● **About this task**:
The entries below are to be repeated exactly, with the pictures left out.

━━━━━ Working data

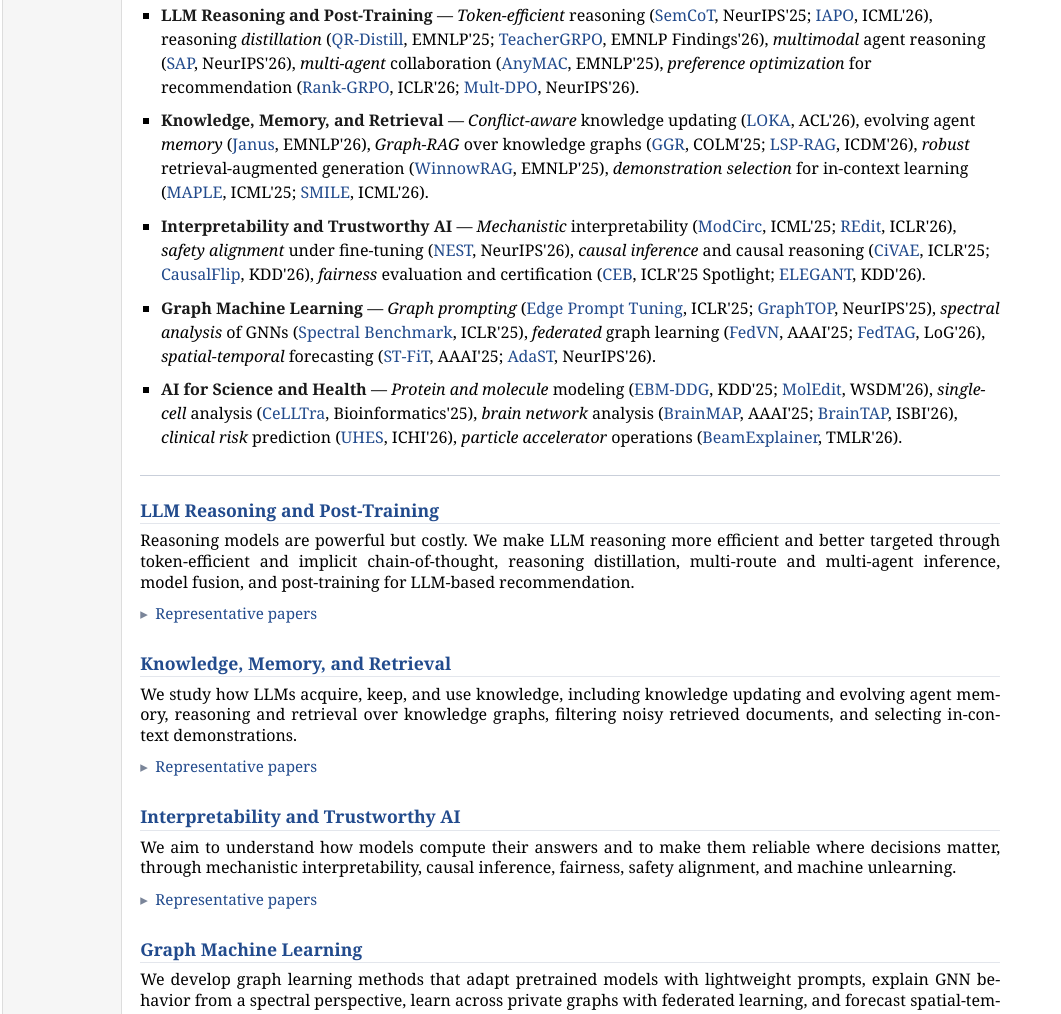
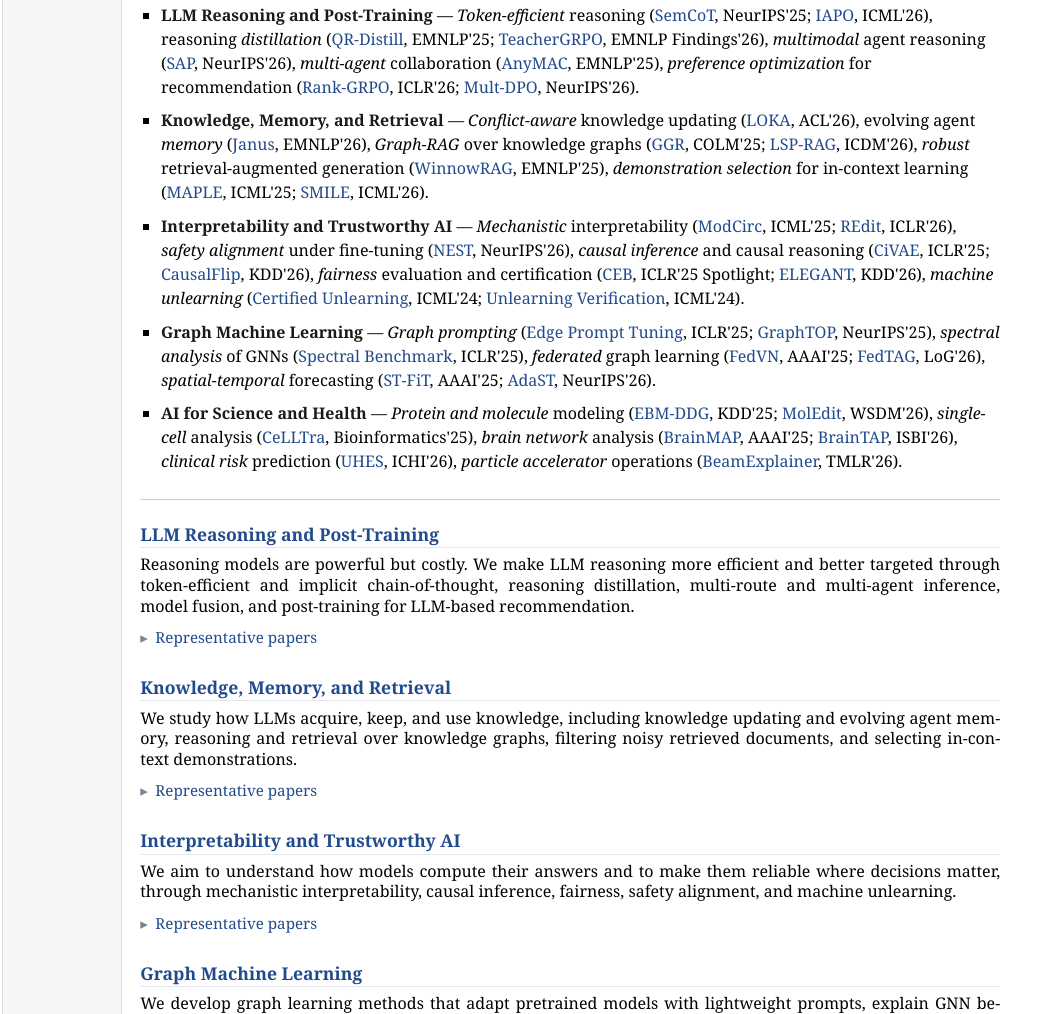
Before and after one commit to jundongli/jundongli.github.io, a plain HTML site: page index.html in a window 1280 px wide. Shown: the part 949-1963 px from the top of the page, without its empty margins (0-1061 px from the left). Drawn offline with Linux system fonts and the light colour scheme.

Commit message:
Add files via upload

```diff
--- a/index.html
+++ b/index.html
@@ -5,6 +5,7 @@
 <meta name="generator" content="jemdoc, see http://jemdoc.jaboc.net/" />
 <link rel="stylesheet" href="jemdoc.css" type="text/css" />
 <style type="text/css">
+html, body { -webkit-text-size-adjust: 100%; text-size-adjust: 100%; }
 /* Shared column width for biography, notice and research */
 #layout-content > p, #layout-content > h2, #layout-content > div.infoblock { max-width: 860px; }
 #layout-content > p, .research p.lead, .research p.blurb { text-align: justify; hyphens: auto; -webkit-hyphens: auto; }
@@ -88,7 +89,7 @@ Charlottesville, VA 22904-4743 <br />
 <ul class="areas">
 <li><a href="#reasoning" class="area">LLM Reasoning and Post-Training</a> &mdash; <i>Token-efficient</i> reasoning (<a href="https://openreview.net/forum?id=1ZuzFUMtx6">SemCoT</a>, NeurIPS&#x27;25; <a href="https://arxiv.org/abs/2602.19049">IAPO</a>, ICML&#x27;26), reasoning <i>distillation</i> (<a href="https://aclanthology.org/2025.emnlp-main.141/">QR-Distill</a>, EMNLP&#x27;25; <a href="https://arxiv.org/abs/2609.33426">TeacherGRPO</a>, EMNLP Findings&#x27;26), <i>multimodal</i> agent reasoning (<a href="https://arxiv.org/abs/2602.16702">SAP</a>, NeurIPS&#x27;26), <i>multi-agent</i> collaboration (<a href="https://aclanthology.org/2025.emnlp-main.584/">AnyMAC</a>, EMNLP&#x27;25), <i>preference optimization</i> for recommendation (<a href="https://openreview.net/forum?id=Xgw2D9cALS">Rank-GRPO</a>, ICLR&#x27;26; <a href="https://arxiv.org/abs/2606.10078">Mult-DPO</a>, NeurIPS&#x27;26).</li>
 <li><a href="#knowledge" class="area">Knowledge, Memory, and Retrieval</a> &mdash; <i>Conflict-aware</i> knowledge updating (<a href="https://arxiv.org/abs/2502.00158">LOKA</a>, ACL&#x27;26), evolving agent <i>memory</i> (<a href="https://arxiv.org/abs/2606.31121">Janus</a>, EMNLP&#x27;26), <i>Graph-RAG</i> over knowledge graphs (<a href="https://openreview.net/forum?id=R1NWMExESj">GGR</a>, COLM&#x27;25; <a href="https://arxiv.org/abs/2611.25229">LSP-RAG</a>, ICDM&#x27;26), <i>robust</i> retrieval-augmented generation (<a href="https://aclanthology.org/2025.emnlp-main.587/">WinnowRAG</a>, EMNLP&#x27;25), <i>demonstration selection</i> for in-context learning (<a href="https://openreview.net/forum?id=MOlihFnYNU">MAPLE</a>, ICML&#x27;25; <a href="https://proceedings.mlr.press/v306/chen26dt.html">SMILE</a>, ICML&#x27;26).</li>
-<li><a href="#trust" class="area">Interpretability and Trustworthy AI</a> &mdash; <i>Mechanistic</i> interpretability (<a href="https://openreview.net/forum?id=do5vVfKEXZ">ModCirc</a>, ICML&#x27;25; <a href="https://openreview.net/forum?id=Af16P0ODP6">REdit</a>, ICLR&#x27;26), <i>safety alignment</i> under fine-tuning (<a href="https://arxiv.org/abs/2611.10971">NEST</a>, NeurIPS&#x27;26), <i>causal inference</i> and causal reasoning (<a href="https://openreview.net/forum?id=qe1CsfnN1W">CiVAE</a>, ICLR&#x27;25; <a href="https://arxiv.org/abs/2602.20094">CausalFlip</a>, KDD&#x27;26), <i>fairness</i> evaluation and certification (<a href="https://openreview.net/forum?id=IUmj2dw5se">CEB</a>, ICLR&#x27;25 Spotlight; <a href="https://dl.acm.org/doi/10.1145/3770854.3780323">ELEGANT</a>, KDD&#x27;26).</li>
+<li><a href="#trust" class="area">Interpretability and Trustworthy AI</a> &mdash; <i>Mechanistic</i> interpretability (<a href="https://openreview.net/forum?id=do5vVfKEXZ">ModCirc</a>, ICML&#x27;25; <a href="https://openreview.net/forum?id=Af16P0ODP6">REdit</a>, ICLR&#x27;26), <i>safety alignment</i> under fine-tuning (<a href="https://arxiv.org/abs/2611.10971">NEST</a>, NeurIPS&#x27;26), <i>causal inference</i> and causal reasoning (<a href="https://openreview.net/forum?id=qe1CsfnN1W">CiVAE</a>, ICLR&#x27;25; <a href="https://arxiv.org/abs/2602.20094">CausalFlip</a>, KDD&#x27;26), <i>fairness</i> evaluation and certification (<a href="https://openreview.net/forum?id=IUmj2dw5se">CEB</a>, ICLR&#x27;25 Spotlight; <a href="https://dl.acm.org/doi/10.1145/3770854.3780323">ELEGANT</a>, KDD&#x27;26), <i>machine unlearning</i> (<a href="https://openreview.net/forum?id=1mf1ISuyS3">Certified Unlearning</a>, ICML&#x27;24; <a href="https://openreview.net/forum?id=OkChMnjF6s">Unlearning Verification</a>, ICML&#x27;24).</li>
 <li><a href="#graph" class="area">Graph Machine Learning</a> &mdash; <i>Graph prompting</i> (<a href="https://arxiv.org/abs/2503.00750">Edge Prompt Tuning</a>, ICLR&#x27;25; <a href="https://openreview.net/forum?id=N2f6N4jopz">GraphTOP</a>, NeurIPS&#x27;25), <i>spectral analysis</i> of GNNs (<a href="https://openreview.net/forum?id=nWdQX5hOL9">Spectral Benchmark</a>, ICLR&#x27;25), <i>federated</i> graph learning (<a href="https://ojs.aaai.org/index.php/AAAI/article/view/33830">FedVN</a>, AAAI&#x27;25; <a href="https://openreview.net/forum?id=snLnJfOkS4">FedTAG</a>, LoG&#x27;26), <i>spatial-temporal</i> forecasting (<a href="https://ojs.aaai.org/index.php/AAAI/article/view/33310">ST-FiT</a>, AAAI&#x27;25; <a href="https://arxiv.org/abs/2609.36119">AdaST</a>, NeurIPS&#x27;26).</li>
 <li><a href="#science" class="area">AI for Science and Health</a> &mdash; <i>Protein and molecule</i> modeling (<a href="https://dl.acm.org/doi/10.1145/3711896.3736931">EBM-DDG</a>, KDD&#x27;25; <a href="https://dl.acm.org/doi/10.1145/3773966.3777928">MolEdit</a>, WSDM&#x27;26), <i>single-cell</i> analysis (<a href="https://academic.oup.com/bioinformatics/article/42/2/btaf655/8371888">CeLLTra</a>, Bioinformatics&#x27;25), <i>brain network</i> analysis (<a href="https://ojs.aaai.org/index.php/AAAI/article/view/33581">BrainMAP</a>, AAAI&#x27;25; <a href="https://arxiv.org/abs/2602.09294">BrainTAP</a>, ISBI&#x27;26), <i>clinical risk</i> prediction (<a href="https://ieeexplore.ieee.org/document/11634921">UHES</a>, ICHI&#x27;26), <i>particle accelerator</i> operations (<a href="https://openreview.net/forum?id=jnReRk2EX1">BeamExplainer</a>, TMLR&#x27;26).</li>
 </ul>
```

━━━━━━━━━━

● **Answer section**:
Before and after one commit to jundongli/jundongli.github.io, a plain HTML site: page index.html in a window 1280 px wide. Shown: the part 949-1963 px from the top of the page, without its empty margins (0-1061 px from the left). Drawn offline with Linux system fonts and the light colour scheme.

Commit message:
Add files via upload

```diff
--- a/index.html
+++ b/index.html
@@ -5,6 +5,7 @@
 <meta name="generator" content="jemdoc, see http://jemdoc.jaboc.net/" />
 <link rel="stylesheet" href="jemdoc.css" type="text/css" />
 <style type="text/css">
+html, body { -webkit-text-size-adjust: 100%; text-size-adjust: 100%; }
 /* Shared column width for biography, notice and research */
 #layout-content > p, #layout-content > h2, #layout-content > div.infoblock { max-width: 860px; }
 #layout-content > p, .research p.lead, .research p.blurb { text-align: justify; hyphens: auto; -webkit-hyphens: auto; }
@@ -88,7 +89,7 @@ Charlottesville, VA 22904-4743 <br />
 <ul class="areas">
 <li><a href="#reasoning" class="area">LLM Reasoning and Post-Training</a> &mdash; <i>Token-efficient</i> reasoning (<a href="https://openreview.net/forum?id=1ZuzFUMtx6">SemCoT</a>, NeurIPS&#x27;25; <a href="https://arxiv.org/abs/2602.19049">IAPO</a>, ICML&#x27;26), reasoning <i>distillation</i> (<a href="https://aclanthology.org/2025.emnlp-main.141/">QR-Distill</a>, EMNLP&#x27;25; <a href="https://arxiv.org/abs/2609.33426">TeacherGRPO</a>, EMNLP Findings&#x27;26), <i>multimodal</i> agent reasoning (<a href="https://arxiv.org/abs/2602.16702">SAP</a>, NeurIPS&#x27;26), <i>multi-agent</i> collaboration (<a href="https://aclanthology.org/2025.emnlp-main.584/">AnyMAC</a>, EMNLP&#x27;25), <i>preference optimization</i> for recommendation (<a href="https://openreview.net/forum?id=Xgw2D9cALS">Rank-GRPO</a>, ICLR&#x27;26; <a href="https://arxiv.org/abs/2606.10078">Mult-DPO</a>, NeurIPS&#x27;26).</li>
 <li><a href="#knowledge" class="area">Knowledge, Memory, and Retrieval</a> &mdash; <i>Conflict-aware</i> knowledge updating (<a href="https://arxiv.org/abs/2502.00158">LOKA</a>, ACL&#x27;26), evolving agent <i>memory</i> (<a href="https://arxiv.org/abs/2606.31121">Janus</a>, EMNLP&#x27;26), <i>Graph-RAG</i> over knowledge graphs (<a href="https://openreview.net/forum?id=R1NWMExESj">GGR</a>, COLM&#x27;25; <a href="https://arxiv.org/abs/2611.25229">LSP-RAG</a>, ICDM&#x27;26), <i>robust</i> retrieval-augmented generation (<a href="https://aclanthology.org/2025.emnlp-main.587/">WinnowRAG</a>, EMNLP&#x27;25), <i>demonstration selection</i> for in-context learning (<a href="https://openreview.net/forum?id=MOlihFnYNU">MAPLE</a>, ICML&#x27;25; <a href="https://proceedings.mlr.press/v306/chen26dt.html">SMILE</a>, ICML&#x27;26).</li>
-<li><a href="#trust" class="area">Interpretability and Trustworthy AI</a> &mdash; <i>Mechanistic</i> interpretability (<a href="https://openreview.net/forum?id=do5vVfKEXZ">ModCirc</a>, ICML&#x27;25; <a href="https://openreview.net/forum?id=Af16P0ODP6">REdit</a>, ICLR&#x27;26), <i>safety alignment</i> under fine-tuning (<a href="https://arxiv.org/abs/2611.10971">NEST</a>, NeurIPS&#x27;26), <i>causal inference</i> and causal reasoning (<a href="https://openreview.net/forum?id=qe1CsfnN1W">CiVAE</a>, ICLR&#x27;25; <a href="https://arxiv.org/abs/2602.20094">CausalFlip</a>, KDD&#x27;26), <i>fairness</i> evaluation and certification (<a href="https://openreview.net/forum?id=IUmj2dw5se">CEB</a>, ICLR&#x27;25 Spotlight; <a href="https://dl.acm.org/doi/10.1145/3770854.3780323">ELEGANT</a>, KDD&#x27;26).</li>
+<li><a href="#trust" class="area">Interpretability and Trustworthy AI</a> &mdash; <i>Mechanistic</i> interpretability (<a href="https://openreview.net/forum?id=do5vVfKEXZ">ModCirc</a>, ICML&#x27;25; <a href="https://openreview.net/forum?id=Af16P0ODP6">REdit</a>, ICLR&#x27;26), <i>safety alignment</i> under fine-tuning (<a href="https://arxiv.org/abs/2611.10971">NEST</a>, NeurIPS&#x27;26), <i>causal inference</i> and causal reasoning (<a href="https://openreview.net/forum?id=qe1CsfnN1W">CiVAE</a>, ICLR&#x27;25; <a href="https://arxiv.org/abs/2602.20094">CausalFlip</a>, KDD&#x27;26), <i>fairness</i> evaluation and certification (<a href="https://openreview.net/forum?id=IUmj2dw5se">CEB</a>, ICLR&#x27;25 Spotlight; <a href="https://dl.acm.org/doi/10.1145/3770854.3780323">ELEGANT</a>, KDD&#x27;26), <i>machine unlearning</i> (<a href="https://openreview.net/forum?id=1mf1ISuyS3">Certified Unlearning</a>, ICML&#x27;24; <a href="https://openreview.net/forum?id=OkChMnjF6s">Unlearning Verification</a>, ICML&#x27;24).</li>
 <li><a href="#graph" class="area">Graph Machine Learning</a> &mdash; <i>Graph prompting</i> (<a href="https://arxiv.org/abs/2503.00750">Edge Prompt Tuning</a>, ICLR&#x27;25; <a href="https://openreview.net/forum?id=N2f6N4jopz">GraphTOP</a>, NeurIPS&#x27;25), <i>spectral analysis</i> of GNNs (<a href="https://openreview.net/forum?id=nWdQX5hOL9">Spectral Benchmark</a>, ICLR&#x27;25), <i>federated</i> graph learning (<a href="https://ojs.aaai.org/index.php/AAAI/article/view/33830">FedVN</a>, AAAI&#x27;25; <a href="https://openreview.net/forum?id=snLnJfOkS4">FedTAG</a>, LoG&#x27;26), <i>spatial-temporal</i> forecasting (<a href="https://ojs.aaai.org/index.php/AAAI/article/view/33310">ST-FiT</a>, AAAI&#x27;25; <a href="https://arxiv.org/abs/2609.36119">AdaST</a>, NeurIPS&#x27;26).</li>
 <li><a href="#science" class="area">AI for Science and Health</a> &mdash; <i>Protein and molecule</i> modeling (<a href="https://dl.acm.org/doi/10.1145/3711896.3736931">EBM-DDG</a>, KDD&#x27;25; <a href="https://dl.acm.org/doi/10.1145/3773966.3777928">MolEdit</a>, WSDM&#x27;26), <i>single-cell</i> analysis (<a href="https://academic.oup.com/bioinformatics/article/42/2/btaf655/8371888">CeLLTra</a>, Bioinformatics&#x27;25), <i>brain network</i> analysis (<a href="https://ojs.aaai.org/index.php/AAAI/article/view/33581">BrainMAP</a>, AAAI&#x27;25; <a href="https://arxiv.org/abs/2602.09294">BrainTAP</a>, ISBI&#x27;26), <i>clinical risk</i> prediction (<a href="https://ieeexplore.ieee.org/document/11634921">UHES</a>, ICHI&#x27;26), <i>particle accelerator</i> operations (<a href="https://openreview.net/forum?id=jnReRk2EX1">BeamExplainer</a>, TMLR&#x27;26).</li>
 </ul>
```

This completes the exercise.